(REQUIRED WORK):
Copy each line below that has "auto".

[Opening PROVIDED ENTRIES section]

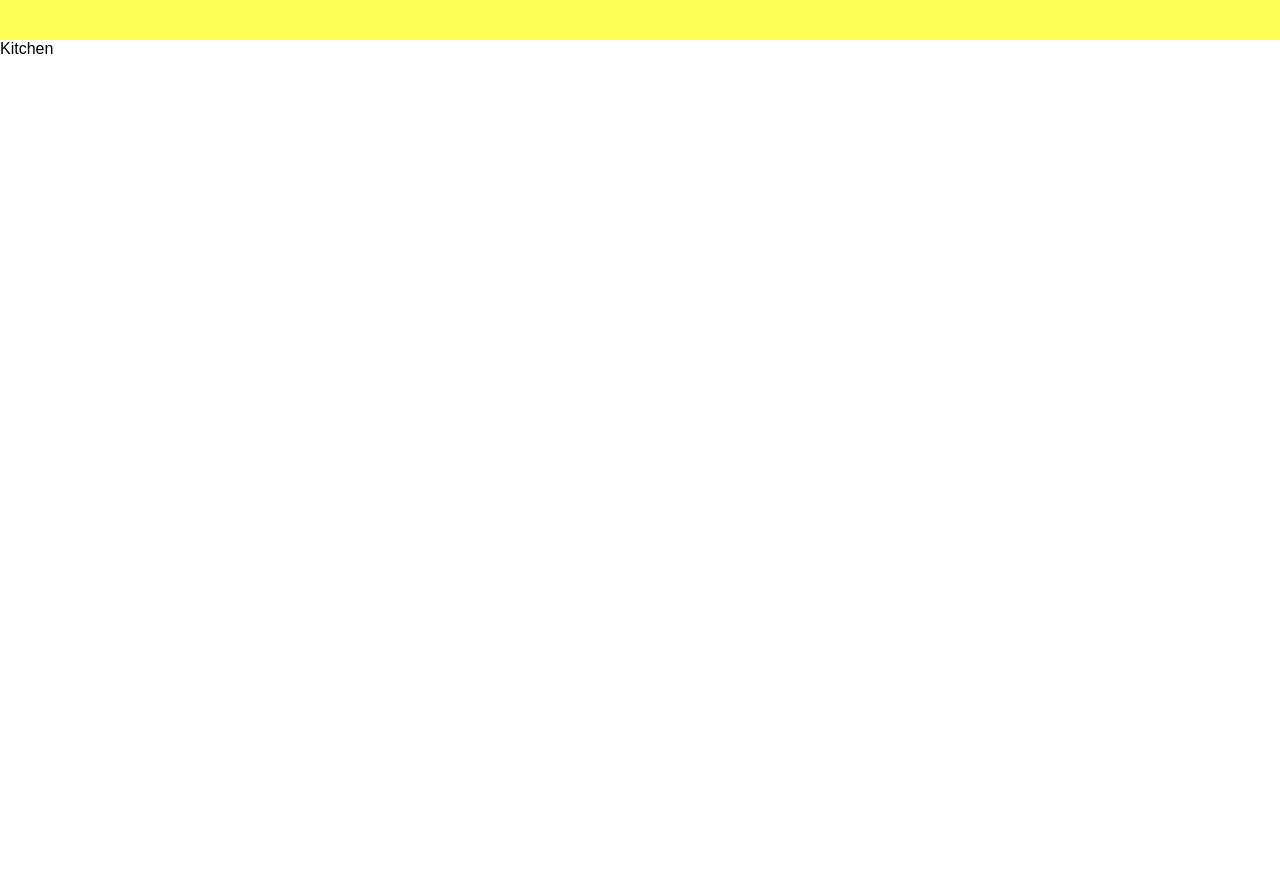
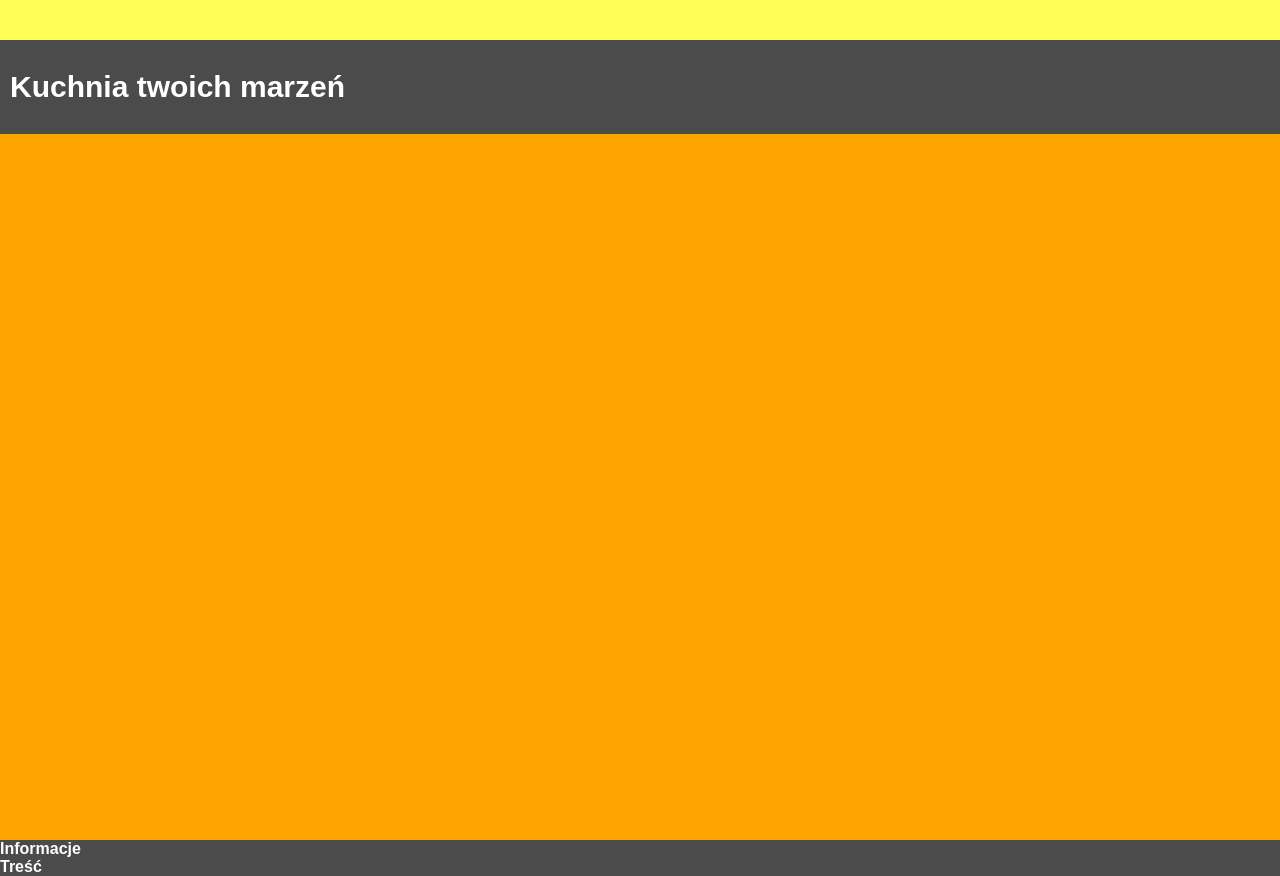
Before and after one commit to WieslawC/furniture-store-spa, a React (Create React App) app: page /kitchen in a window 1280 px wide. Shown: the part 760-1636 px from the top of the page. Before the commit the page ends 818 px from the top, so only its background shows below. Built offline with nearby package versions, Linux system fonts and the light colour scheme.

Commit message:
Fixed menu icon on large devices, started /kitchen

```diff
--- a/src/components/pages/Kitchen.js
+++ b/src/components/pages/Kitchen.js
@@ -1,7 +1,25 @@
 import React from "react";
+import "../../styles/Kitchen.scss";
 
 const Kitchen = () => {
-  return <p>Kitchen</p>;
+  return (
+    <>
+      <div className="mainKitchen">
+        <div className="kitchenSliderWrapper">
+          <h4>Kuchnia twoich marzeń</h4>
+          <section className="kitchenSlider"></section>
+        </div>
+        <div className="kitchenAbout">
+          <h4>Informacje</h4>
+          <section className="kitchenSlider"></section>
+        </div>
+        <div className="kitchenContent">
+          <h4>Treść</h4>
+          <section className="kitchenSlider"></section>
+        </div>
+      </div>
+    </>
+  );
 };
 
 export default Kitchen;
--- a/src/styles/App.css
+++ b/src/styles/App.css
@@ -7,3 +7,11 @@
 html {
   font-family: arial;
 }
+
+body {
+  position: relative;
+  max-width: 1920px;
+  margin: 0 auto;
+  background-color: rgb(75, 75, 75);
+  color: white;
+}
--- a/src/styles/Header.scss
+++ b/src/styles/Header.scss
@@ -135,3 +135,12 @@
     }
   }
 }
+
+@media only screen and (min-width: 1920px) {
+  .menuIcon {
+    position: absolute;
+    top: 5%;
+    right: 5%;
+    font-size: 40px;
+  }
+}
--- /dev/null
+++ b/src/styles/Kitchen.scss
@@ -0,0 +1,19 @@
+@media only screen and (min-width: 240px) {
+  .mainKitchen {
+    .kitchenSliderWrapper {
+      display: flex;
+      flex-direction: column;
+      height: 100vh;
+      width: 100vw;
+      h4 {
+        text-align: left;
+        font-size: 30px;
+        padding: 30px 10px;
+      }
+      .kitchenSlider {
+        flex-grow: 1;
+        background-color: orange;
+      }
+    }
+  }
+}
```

[Closing PROVIDED ENTRIES section]
[Opening PROVIDED ENTRIES section]

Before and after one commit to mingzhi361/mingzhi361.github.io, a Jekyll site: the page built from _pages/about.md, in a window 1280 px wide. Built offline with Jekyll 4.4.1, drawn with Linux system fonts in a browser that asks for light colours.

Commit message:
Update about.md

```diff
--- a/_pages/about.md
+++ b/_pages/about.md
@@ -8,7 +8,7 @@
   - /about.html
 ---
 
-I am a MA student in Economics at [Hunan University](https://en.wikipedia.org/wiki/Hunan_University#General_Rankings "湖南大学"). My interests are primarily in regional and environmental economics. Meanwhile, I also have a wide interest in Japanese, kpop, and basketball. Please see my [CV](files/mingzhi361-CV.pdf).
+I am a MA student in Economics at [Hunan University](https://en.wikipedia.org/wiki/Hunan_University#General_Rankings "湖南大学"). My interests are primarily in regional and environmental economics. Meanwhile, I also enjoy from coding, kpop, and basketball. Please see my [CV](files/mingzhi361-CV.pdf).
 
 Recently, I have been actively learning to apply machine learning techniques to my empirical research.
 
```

[Closing PROVIDED ENTRIES section]
[Opening PROVIDED ENTRIES section]

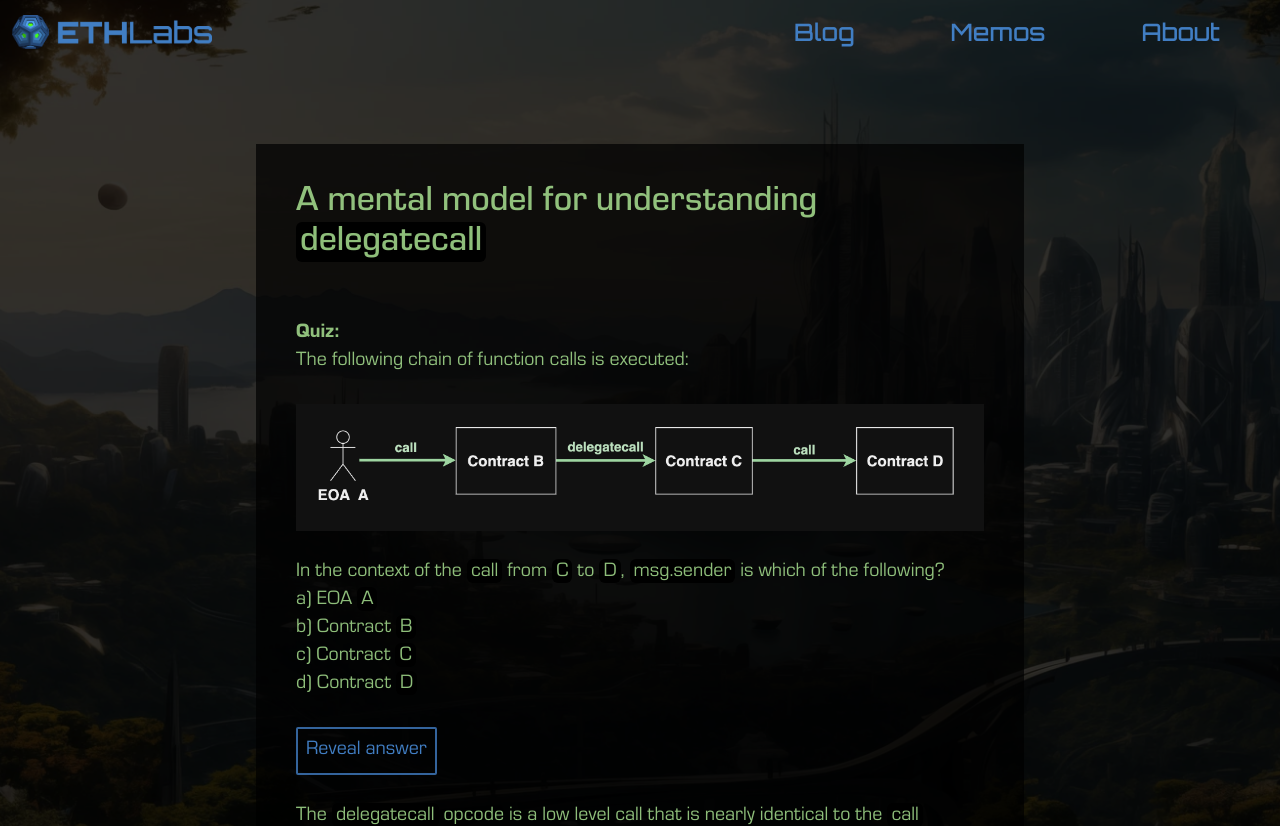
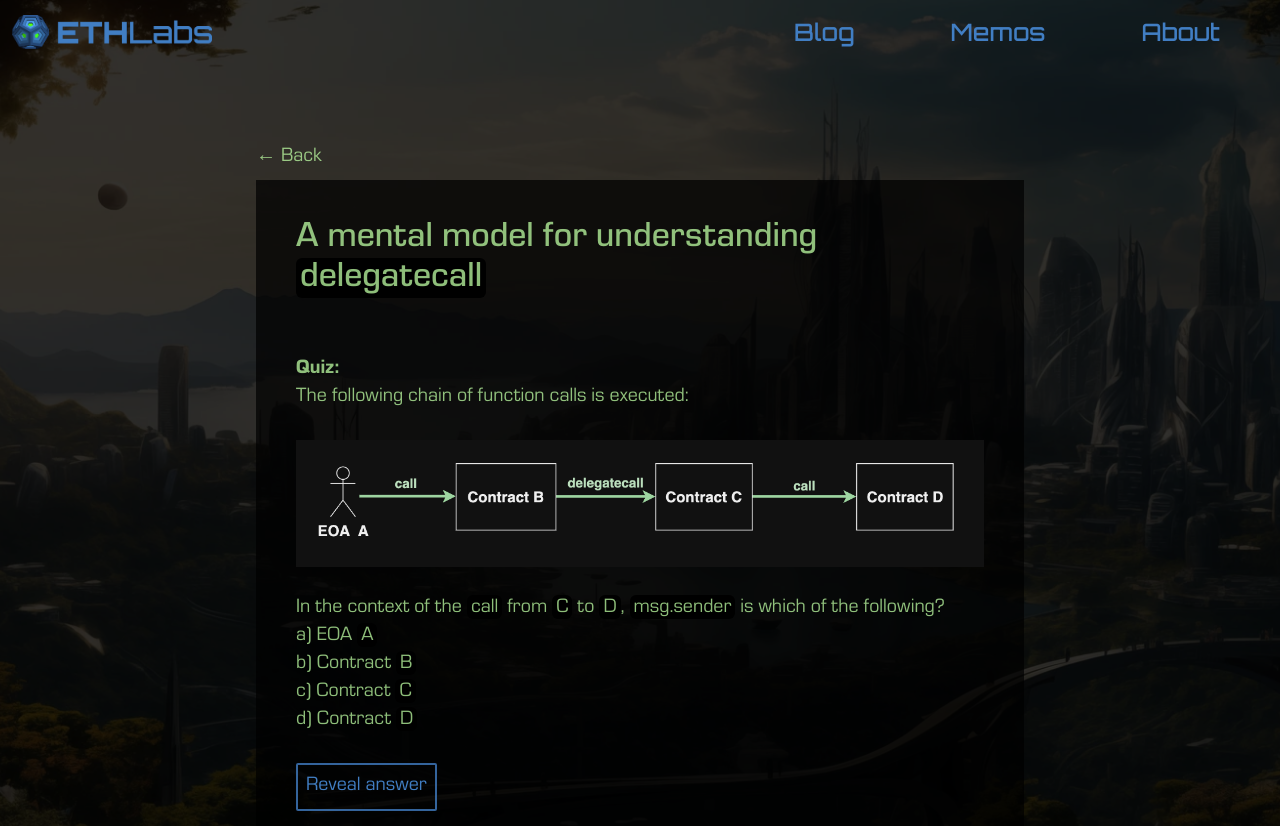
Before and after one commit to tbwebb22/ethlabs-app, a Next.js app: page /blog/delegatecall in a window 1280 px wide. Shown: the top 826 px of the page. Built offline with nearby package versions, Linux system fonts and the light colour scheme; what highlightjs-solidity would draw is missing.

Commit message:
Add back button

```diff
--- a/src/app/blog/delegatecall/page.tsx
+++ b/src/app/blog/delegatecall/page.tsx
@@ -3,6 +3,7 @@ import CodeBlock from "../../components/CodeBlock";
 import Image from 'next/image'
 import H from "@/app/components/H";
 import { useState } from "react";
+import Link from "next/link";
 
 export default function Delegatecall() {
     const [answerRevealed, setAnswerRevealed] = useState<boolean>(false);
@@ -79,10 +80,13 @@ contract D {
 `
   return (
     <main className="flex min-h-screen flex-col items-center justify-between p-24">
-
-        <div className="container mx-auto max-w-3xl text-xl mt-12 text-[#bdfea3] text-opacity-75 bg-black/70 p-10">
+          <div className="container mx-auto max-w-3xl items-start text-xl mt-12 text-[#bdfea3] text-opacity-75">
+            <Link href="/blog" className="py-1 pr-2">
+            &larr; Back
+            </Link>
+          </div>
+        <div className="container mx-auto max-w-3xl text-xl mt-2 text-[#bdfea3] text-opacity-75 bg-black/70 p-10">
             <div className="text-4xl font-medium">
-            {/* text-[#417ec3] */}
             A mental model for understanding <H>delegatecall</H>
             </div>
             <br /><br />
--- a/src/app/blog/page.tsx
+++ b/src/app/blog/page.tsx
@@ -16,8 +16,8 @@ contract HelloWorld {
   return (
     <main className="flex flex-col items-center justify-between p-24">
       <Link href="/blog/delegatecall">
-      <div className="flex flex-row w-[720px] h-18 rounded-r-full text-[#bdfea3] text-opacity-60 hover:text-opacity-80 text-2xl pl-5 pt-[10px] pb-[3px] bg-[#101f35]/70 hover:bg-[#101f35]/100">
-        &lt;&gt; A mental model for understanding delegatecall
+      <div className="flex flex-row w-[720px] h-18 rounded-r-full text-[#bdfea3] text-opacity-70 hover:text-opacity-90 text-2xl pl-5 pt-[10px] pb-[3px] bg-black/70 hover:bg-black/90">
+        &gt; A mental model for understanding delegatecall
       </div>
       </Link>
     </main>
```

[Closing PROVIDED ENTRIES section]

(SOLUTION FOR THIS PROBLEM):
+  margin: 0 auto;
-        <div className="container mx-auto max-w-3xl text-xl mt-12 text-[#bdfea3] text-opacity-75 bg-black/70 p-10">
+          <div className="container mx-auto max-w-3xl items-start text-xl mt-12 text-[#bdfea3] text-opacity-75">
+        <div className="container mx-auto max-w-3xl text-xl mt-2 text-[#bdfea3] text-opacity-75 bg-black/70 p-10">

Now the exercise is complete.